Remember the 1970’s TV commercial with the woman who touts the virtues of Faberge Organics shampoo? It went something like, “…And I told two friends about it. Then they told two friends. And so on. And so on. And so on…”
Okay, maybe you weren’t even born in the ’70s (Ha!) but you get the idea. Someone likes your product. They’ll recommend it to someone else. That person might pass it on to three people. And so on. And so on.
This is nothing new, of course – just good old-fashioned referral marketing.
The speed of the Internet has certainly simplified this method of promoting, which has been aptly named both viral and organic marketing due to its ability to multiply and “spread” at a rapid rate. Just think of bacteria in a petri dish. Or even mold on bread. You start off with just one tiny microbe and if the conditions are right, days later you’ve got yourself an entire little colony.
Well guess what? Email makes a worthy petri dish both because of its accessibility and the ease at which it can be passed along; hence, viral marketing within this channel can be a pretty decent way to grow a list.
Following is a trio of examples that demonstrate the types of power this strategy can wield…
- The Power Of FUN. The other day, a friend sent me an email with the subject line, “You just HAVE to try this elf bowling game…” She’d also sent it to five other people. When I opened up the attachment (a fairly hefty 1MB), I was amazed at the graphics and sound. This WAS a video game (conveniently flagged with a sponsor advertisement complete with logo and URL) where my goal as Santa Bowler was to knock down the pins, which were “live” (and rude!) little elves. I was SO “bowled over” by this game that I forwarded it on to eight more friends. I know for a fact that at least three of them passed it on yet again.
The genius behind this game is a company called Nstorm, which helps dot-com companies spread the word via email by taking advantage of the “fun factor” of downloadable games. End result: The companies get tons of sign-ups and/or hits to their sites because of the exponential pass-along rate. However, keep in mind that because the games have nothing to do with the offers, it’s likely that a good portion of any resulting leads may not be truly qualified and open to receiving future messages.
- The Power Of REWARD. One example of a company using an incentive to get folks to “pass it on” is extreme travel site GreenTravel.com.

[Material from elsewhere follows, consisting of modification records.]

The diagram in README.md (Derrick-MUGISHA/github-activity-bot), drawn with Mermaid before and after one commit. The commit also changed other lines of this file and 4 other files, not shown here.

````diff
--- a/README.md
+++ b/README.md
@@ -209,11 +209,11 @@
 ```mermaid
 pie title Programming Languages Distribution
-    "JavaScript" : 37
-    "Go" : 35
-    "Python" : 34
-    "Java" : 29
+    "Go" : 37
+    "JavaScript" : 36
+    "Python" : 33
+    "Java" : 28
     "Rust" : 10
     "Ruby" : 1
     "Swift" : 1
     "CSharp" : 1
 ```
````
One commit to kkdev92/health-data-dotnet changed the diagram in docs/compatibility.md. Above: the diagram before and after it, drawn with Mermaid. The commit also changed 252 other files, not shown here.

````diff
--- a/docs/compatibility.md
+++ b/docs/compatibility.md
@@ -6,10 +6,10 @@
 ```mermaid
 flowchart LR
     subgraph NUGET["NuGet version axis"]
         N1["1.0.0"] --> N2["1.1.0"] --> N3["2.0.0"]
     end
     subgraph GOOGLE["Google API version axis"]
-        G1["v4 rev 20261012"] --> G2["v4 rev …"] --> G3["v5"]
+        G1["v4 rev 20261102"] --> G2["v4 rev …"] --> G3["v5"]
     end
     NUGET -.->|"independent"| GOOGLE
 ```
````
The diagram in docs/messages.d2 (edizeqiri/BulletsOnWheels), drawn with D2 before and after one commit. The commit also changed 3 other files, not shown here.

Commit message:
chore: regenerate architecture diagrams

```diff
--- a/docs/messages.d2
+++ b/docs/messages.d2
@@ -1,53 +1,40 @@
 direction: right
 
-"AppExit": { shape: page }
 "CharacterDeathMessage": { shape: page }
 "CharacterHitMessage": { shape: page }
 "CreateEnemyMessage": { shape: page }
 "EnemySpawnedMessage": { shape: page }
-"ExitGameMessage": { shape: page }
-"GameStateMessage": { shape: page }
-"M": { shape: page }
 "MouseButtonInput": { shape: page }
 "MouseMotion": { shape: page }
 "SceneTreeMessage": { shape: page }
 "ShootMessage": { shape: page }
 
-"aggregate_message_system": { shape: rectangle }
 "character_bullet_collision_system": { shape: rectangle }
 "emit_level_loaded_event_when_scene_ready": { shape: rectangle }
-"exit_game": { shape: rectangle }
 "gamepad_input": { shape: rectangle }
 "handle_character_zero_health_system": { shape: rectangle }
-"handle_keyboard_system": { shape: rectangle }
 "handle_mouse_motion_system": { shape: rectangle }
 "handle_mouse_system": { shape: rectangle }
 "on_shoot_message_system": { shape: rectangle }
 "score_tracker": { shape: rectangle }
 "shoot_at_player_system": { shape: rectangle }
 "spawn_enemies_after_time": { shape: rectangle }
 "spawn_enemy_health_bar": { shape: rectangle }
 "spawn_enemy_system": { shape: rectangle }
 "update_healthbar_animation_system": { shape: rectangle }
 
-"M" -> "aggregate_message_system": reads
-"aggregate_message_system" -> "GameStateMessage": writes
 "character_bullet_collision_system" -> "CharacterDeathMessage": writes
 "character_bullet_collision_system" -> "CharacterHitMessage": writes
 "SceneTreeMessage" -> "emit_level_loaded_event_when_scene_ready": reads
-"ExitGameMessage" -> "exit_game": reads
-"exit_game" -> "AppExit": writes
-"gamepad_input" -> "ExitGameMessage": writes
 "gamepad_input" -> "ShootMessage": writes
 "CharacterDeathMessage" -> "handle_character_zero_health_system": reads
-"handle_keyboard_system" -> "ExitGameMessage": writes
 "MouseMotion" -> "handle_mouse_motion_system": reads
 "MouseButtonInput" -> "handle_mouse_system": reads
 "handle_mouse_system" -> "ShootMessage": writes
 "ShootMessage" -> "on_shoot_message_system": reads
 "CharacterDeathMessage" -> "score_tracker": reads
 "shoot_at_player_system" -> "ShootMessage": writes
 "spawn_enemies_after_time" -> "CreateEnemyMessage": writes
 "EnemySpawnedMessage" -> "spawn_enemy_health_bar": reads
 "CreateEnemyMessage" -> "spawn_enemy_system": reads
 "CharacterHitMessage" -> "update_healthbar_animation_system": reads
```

In its current newsletter, directly beneath the header, is a highly-visible call to action: “Send this to a friend and you could win an Osprey backpack!”
When I signed up my friend, she received – just minutes later – a new message from… well, ME. Not from GreenTravel. Nor some impersonal server. Just her old friend Kim.
I’m sure that GreenTravel does very well with this strategy: The email is welcome because it comes from a friend. Plus it’s intriguing as well. (After all, who wouldn’t want to receive a colorful email “postcard” that reads, “Daily Escape From…Costa Rica”)? Best of all, there’s a quick and easy link to the site’s subscriptions page where “friends” can choose from 20+ other newsletters. Cool stuff.
- The Power Of SHARING. Content sites can benefit greatly from this strategy, though the initial payoff may be smaller than from the strategies listed above. (Now let me think… where to find a good example? Hmmm…)
You’re lookin’ at it.
Notice the “email this article” link above and below this (and every other) article within ClickZ’s newsletter and site? Each of these links will take you to a page where you can register your associate or friend as recipient. There are no games to enchant, no rewards to motivate…
Despite the lack of any tangible incentives, however, this may be the most effective method of all. Why? Because presumably you’ll pass this article along ONLY if you think your “sendee” will be interested in it. And if he IS, he may very well be interested in others like it, which makes him a viable candidate to become a ClickZ subscriber himself.
When you get right down to it, developing your list is really about taking advantage of the power of contacts. Proceed with caution, however, because that kind of power can also work against you. Sure, people will spread the word if they like you. But if they don’t?
Just remember that bad news can spread as quickly as good.
Now that’s worth sharing… Pass it on.